The input section start

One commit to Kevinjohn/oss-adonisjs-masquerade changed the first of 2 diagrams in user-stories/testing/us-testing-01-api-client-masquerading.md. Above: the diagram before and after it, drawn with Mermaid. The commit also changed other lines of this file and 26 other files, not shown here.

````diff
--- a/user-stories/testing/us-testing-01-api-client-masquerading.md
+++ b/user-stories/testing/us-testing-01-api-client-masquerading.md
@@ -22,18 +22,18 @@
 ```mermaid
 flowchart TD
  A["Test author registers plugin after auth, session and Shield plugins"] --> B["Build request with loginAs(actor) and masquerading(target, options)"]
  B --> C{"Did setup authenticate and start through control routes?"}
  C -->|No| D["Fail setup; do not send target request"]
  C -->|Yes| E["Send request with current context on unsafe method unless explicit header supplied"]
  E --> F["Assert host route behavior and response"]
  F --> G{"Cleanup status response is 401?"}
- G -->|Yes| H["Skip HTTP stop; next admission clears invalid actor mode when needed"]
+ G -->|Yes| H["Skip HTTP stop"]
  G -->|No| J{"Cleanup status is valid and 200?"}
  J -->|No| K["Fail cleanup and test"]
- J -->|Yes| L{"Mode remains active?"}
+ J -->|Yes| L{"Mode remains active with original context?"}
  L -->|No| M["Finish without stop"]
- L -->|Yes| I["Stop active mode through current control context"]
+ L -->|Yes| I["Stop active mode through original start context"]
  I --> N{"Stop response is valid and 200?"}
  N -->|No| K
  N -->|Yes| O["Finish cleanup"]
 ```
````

The input section end
The input section start

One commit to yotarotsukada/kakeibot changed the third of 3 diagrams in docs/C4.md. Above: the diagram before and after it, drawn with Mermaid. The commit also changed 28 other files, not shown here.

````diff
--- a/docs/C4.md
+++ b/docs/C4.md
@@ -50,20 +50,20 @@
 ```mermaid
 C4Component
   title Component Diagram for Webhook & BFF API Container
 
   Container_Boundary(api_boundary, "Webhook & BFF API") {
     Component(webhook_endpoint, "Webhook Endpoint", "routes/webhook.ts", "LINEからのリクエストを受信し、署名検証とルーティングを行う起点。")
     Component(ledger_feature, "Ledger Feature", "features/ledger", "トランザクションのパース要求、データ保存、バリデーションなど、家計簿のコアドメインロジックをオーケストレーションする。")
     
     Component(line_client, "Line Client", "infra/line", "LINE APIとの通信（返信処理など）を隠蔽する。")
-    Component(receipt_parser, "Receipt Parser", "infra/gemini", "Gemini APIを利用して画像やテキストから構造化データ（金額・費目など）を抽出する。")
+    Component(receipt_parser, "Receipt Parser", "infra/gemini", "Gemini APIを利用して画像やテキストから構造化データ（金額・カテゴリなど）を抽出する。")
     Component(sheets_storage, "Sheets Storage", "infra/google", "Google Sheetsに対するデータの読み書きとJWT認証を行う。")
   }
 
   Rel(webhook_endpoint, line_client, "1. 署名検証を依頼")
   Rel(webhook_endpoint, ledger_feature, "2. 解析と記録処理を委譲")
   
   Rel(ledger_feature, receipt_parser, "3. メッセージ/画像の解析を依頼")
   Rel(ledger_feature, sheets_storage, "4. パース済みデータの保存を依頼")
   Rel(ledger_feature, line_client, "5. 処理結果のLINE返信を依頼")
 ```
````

The input section end

-- Brief --
Would you copy every line from the listing above that has the string "docs" in it?

-- Your response --
One commit to yotarotsukada/kakeibot changed the third of 3 diagrams in docs/C4.md. Above: the diagram before and after it, drawn with Mermaid. The commit also changed 28 other files, not shown here.
--- a/docs/C4.md
+++ b/docs/C4.md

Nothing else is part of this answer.